▶ [What the task requires]:
The answer should be each line of the records that contains the word "nuit"; please copy them all.

▶ [Data to process]:
BEGIN

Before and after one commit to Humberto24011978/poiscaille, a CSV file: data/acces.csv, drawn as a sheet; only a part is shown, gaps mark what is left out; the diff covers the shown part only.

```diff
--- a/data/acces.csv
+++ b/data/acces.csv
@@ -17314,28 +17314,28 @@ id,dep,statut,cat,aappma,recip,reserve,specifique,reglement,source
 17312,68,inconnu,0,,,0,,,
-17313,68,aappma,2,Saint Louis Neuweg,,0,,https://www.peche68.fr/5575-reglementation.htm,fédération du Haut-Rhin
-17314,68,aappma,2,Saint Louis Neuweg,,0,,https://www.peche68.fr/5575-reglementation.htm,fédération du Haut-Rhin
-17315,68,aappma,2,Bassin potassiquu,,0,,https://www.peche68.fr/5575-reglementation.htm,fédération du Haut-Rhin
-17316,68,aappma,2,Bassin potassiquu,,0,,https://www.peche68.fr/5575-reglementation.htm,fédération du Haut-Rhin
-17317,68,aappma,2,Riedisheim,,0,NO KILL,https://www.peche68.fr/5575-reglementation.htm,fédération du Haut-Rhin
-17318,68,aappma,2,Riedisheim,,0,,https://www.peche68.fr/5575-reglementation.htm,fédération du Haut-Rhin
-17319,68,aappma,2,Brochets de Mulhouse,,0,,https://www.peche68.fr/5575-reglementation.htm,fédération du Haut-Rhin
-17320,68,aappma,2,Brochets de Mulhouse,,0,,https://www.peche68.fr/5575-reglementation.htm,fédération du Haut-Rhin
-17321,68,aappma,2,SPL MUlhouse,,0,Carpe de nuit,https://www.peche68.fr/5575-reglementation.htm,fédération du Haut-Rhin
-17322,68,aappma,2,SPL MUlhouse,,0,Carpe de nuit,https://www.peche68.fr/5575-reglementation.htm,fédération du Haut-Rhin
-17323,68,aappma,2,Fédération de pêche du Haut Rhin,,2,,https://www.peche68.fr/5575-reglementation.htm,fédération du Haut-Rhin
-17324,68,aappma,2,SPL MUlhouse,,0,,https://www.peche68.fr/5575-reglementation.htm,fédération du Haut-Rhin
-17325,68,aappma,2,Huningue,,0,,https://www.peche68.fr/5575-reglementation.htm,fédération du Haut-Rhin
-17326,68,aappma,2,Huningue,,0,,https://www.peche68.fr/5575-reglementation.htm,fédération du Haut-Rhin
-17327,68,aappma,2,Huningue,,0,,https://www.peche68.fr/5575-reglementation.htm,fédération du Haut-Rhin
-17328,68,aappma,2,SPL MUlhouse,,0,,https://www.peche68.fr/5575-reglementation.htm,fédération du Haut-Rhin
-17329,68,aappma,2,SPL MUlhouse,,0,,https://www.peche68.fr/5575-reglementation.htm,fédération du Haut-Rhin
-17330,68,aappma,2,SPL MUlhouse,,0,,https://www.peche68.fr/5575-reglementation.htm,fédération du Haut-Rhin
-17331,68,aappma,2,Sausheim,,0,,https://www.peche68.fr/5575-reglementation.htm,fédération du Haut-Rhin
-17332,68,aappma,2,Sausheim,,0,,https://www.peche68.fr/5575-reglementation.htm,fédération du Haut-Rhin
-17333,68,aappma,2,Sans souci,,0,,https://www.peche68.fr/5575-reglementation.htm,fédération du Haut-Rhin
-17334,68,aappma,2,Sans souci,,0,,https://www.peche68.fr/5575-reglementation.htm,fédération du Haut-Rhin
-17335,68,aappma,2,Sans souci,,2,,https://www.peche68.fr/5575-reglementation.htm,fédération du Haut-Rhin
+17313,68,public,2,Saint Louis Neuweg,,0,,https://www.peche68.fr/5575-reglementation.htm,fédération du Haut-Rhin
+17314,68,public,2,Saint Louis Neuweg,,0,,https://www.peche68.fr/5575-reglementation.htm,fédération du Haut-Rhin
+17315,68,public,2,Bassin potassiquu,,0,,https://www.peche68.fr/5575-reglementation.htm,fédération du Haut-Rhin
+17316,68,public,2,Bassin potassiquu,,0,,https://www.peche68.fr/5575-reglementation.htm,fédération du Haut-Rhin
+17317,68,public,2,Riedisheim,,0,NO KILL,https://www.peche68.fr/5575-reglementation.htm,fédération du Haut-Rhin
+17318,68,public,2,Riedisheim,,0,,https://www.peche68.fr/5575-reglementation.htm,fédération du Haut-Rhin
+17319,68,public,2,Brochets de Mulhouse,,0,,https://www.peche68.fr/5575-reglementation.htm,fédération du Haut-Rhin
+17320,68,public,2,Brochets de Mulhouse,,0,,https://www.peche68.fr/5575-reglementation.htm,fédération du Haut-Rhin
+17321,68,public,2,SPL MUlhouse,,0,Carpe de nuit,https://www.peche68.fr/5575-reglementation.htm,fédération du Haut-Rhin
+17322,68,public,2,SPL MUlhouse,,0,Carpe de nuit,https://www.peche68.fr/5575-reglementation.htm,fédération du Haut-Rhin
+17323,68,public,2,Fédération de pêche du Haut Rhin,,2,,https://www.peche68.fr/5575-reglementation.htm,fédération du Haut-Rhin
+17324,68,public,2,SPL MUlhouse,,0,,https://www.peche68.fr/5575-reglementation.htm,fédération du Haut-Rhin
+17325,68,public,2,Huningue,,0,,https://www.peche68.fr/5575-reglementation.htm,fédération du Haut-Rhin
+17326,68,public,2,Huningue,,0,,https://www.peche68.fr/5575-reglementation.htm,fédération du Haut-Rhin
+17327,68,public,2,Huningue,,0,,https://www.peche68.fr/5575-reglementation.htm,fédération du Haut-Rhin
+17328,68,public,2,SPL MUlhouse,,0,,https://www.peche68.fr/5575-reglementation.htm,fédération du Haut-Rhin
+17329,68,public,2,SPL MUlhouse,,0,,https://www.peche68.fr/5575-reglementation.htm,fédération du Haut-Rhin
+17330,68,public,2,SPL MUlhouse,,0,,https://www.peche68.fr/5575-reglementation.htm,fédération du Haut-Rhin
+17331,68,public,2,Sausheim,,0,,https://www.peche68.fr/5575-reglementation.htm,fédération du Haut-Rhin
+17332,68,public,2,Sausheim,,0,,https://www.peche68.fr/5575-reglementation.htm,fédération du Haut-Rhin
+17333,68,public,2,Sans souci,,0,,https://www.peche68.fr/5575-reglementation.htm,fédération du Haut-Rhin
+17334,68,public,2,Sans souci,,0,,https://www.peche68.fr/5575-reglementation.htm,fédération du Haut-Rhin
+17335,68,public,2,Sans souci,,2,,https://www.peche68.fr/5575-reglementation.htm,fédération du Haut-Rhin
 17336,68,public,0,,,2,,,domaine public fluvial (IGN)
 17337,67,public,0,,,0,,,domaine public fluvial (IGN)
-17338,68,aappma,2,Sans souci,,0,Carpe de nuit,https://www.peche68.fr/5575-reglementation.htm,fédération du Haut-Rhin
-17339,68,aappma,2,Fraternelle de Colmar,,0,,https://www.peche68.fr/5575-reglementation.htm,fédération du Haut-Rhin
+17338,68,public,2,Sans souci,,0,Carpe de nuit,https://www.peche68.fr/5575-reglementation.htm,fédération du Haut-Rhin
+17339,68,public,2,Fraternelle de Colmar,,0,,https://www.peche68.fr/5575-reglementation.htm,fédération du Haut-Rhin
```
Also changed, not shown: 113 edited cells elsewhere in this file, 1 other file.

END
BEGIN

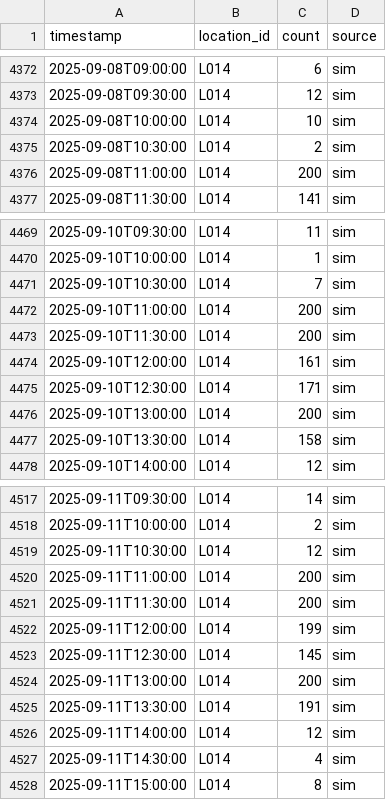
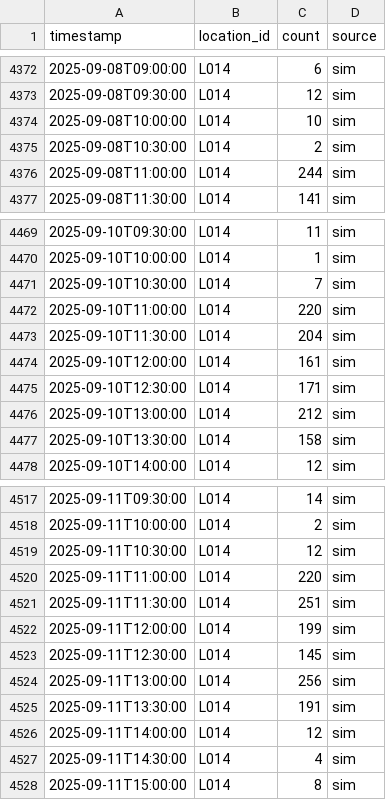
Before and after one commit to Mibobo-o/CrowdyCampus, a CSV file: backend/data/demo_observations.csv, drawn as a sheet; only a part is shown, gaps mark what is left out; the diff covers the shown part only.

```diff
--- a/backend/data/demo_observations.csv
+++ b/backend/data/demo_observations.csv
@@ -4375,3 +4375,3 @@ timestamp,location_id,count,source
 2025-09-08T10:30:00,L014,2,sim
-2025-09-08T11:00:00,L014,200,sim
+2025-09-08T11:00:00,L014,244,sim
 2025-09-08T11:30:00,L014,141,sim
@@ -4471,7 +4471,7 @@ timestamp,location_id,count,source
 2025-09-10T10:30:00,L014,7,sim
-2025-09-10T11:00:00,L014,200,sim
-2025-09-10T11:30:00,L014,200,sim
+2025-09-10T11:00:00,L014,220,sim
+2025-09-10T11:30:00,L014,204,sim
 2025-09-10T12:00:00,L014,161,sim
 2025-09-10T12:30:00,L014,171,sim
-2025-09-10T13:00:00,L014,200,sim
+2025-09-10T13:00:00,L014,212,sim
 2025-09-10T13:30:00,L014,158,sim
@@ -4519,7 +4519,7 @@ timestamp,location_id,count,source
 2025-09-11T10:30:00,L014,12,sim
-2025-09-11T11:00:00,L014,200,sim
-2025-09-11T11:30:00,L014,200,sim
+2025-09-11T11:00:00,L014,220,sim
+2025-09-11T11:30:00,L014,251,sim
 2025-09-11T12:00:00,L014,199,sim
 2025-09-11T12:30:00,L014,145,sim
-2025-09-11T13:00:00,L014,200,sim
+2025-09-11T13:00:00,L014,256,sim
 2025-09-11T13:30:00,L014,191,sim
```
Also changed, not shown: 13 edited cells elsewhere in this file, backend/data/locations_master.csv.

END
BEGIN

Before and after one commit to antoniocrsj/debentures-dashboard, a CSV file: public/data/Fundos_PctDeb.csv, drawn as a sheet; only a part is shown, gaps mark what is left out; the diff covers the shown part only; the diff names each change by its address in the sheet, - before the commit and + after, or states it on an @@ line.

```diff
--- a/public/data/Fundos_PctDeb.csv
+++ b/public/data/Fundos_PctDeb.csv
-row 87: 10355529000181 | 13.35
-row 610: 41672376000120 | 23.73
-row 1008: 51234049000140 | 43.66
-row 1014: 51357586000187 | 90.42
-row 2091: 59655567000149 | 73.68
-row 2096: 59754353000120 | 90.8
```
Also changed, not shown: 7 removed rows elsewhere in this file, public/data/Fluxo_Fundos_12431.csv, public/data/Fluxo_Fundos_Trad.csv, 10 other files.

END

▶ [Answer section]:
-17321,68,aappma,2,SPL MUlhouse,,0,Carpe de nuit,https://www.peche68.fr/5575-reglementation.htm,fédération du Haut-Rhin
-17322,68,aappma,2,SPL MUlhouse,,0,Carpe de nuit,https://www.peche68.fr/5575-reglementation.htm,fédération du Haut-Rhin
+17321,68,public,2,SPL MUlhouse,,0,Carpe de nuit,https://www.peche68.fr/5575-reglementation.htm,fédération du Haut-Rhin
+17322,68,public,2,SPL MUlhouse,,0,Carpe de nuit,https://www.peche68.fr/5575-reglementation.htm,fédération du Haut-Rhin
-17338,68,aappma,2,Sans souci,,0,Carpe de nuit,https://www.peche68.fr/5575-reglementation.htm,fédération du Haut-Rhin
+17338,68,public,2,Sans souci,,0,Carpe de nuit,https://www.peche68.fr/5575-reglementation.htm,fédération du Haut-Rhin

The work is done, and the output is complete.